Despite its toxicity, the colourless, odourless carbon monoxide will form the basis for a new treatment to be tested among sicklers in Jamaica, and if found to be successful, could lead to a better life for sickle cell patients worldwide.
The treatment is being developed by Sangart Inc, a global biopharmaceutical company that produces life-saving medicines that targets oxygen-deprived tissues. After more than a decade of research, the company has combined the human haemoglobin with carbon monoxide to create MP4CO, and will be conducting trials in Jamaica, France and the United Kingdom to determine the efficacy of this treatment for humans.
Sickle cell disease is a genetic disorder which results in carriers developing abnormal haemoglobin molecules, thereby impacting on the transportation of oxygen to the various tissues. As a result of this, sicklers usually experience painful crisis and develop other conditions such as anaemia.
Head of the Sickle Cell Unit in Jamaica, Professor Marvin Reid, told the Observer that the unit agreed to the study due to the fact that treatment options for sickle cell patients are very limited. It is his hope that the drug will be found useful in the treatment of painful conditions or painful crisis that occurs with sickle cell disease.
"Currently, the treatment options are limited and could be described as basically supportive therapy. So what we do is that we treat you whenever it is that you have a complication, or there is an option of doing bone morrow transplant which is only done in first world countries. That in itself is considered to be experimental therapy because they don't have enough evidence currently as to its long term effect," he said.
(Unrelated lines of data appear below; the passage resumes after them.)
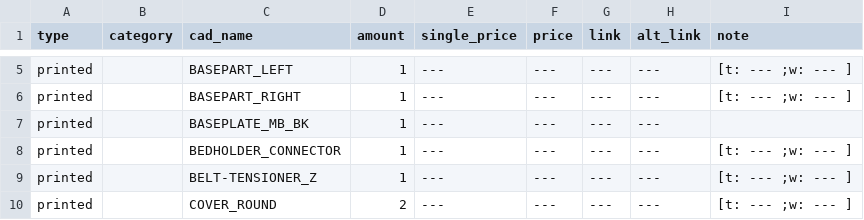
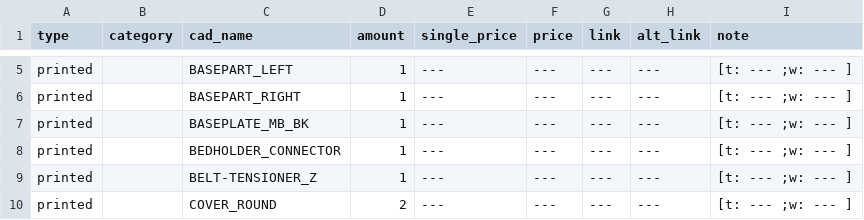
Before and after one commit to Audiotronix/Positron_LT, a CSV file: Parts/bom.csv, drawn as a sheet; only a part is shown, gaps mark what is left out.

Commit message:
BOM fix

```diff
--- a/Parts/bom.csv
+++ b/Parts/bom.csv
@@ -6,3 +6,3 @@ printed,,BASEPART_LEFT,1,---,---,---,---,[t: --- ;w: --- ]
 printed,,BASEPART_RIGHT,1,---,---,---,---,[t: --- ;w: --- ]
-printed,,BASEPLATE_MB_BK,1,---,---,---,---,
+printed,,BASEPLATE_MB_BK,1,---,---,---,---,[t: --- ;w: --- ]
 printed,,BEDHOLDER_CONNECTOR,1,---,---,---,---,[t: --- ;w: --- ]
```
"This company, Sangart, has developed a molecule which is the derivative of haemoglobin and what they have done is that they have attached to this haemoglobin molecule carbon monoxide, so that when you use or infuse this particular modecule into a human, what happens is that it releases some of this carbon monoxide and we think this is one mechanism or one method that it will use to induce some benefits in sickle cell," he explained.
While the UK has already recruited at least one patient for testing, Jamaica and France are yet to start testing their first patient. However, Professor Reid said his unit is just only now in the process of recruiting healthy volunteers for treatment. The study has been approved by the University of the West Indies, Mona Campus, where the unit is located, as well as by the Ministry of Health.
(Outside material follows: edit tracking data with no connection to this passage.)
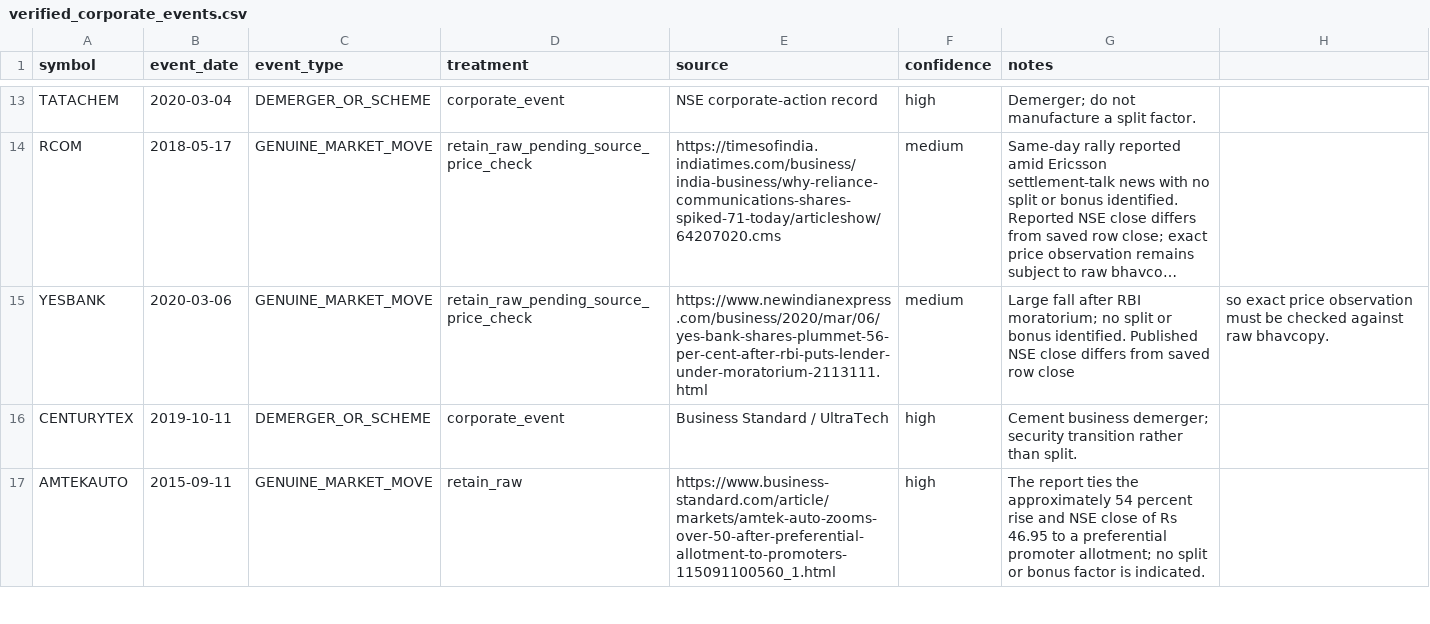
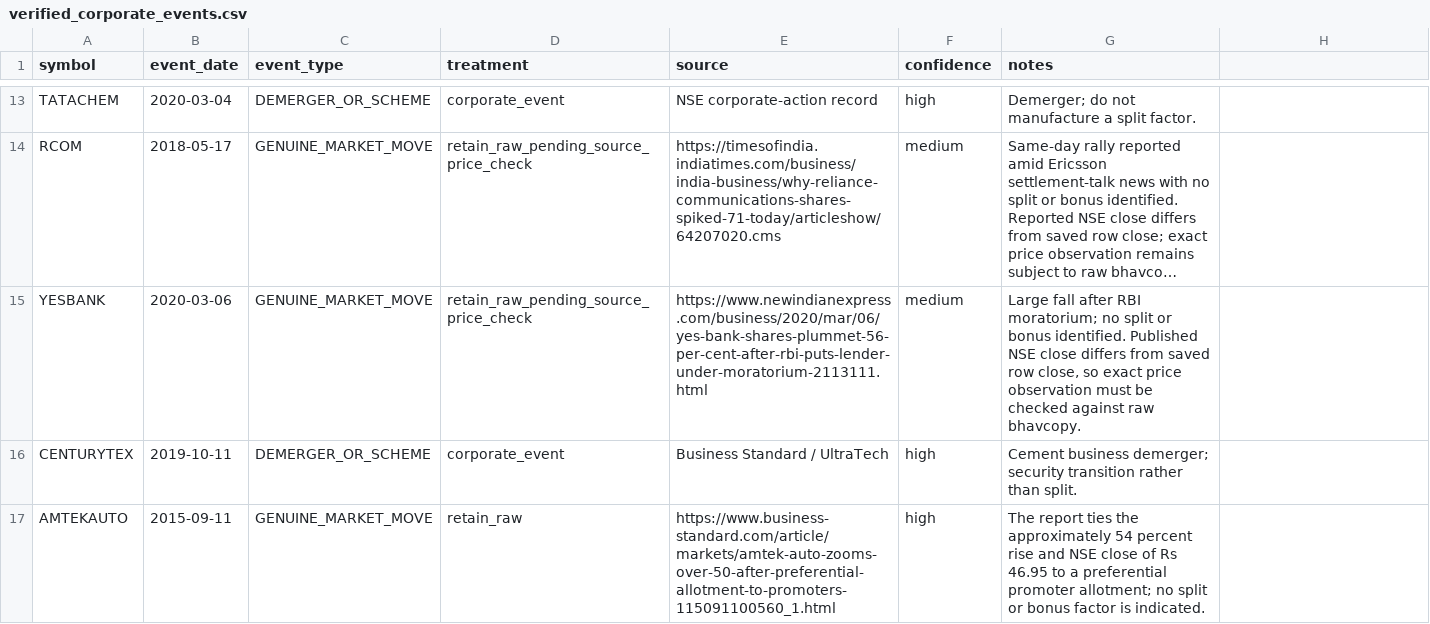
Before and after one commit to rohitnanda016/quant_analysis, a CSV file: data/input/verified_corporate_events.csv, drawn as a sheet; only a part is shown, gaps mark what is left out; long unchanged cells end in …; the diff names each change by its address in the sheet, - before the commit and + after, or states it on an @@ line.

Commit message:
fix: quote comma in event evidence note

```diff
--- a/data/input/verified_corporate_events.csv
+++ b/data/input/verified_corporate_events.csv
-G15 (notes): …saved row close
+G15 (notes): …saved row close, so exact price observation must be checked against raw bhavcopy.
-H15: so exact price observation must be checked against raw bhavcopy.
+H15: (empty)
```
"What we are trying to do is to just determine what is the appropriate dose and whether or not there are any major issues with regards to the drug, because you cannot predict everything, you have to test it to see whether or not there are any effects at all that you didn't anticipate based on your understanding of the chemistry or the modecule," Reid said.
Carbon monoxide is generally referred to as the silent killer because although it is very hard to detect, it can prove fatal when inhaled. A study which was published in the American Society of Hematology in 1975 entitled, "The effect of carbon monoxide on red cell life span in sickle cell disease", saw the administering of carbon monoxide at a concentration of 1,000-2,000 ppm (parts per million) to sickle cell disease patients.
"The administration of carbon monoxide is not recommended as a treatment for sickle cell disease. However, further trials would seem to be justified if conducted under careful controlled conditions," the study concluded.
Professor Reid admits that inhaling carbon monoxide can be toxic to humans and it is for this reason he said that Sangart Inc will be administering it intravenously to patients instead.
"The expectation — and this has been borne out by our lab studies — is that you will not get the level of carbon monoxide that you will get with the inhalation route," he said.
"So at low concentration, it is very good, at high concentration which is what everybody knows about, carbon monoxide is dangerous because it causes you to basically suffocate really," he pointed out.
Still, he said, they are not sure what the effects of this treatment will be, even when taken intravenously since this is only the first phase of this study.
"At the end of the day, if it turns out that the side effects are such that it makes no sense, then obviously then we can't proceed," he said.
While he could not say how many Jamaicans were born with sickle cell disease or carried the trait, Professor Reid said the figure exceeds those living with congenital heart disease.
Sustained efforts to get sickle cell drugs listed among those that are subsidised by the National Health Fund have proven futile since the agency has not updated it's list for some time now.
Prior to the change in government, Professor Reid said a memorandum of understanding (MOU) was being worked on between his unit and the Ministry of Health, which if signed could see sicklers getting better access to drugs. It is his hope that the new health minister will facilitate this MOU coming into effect.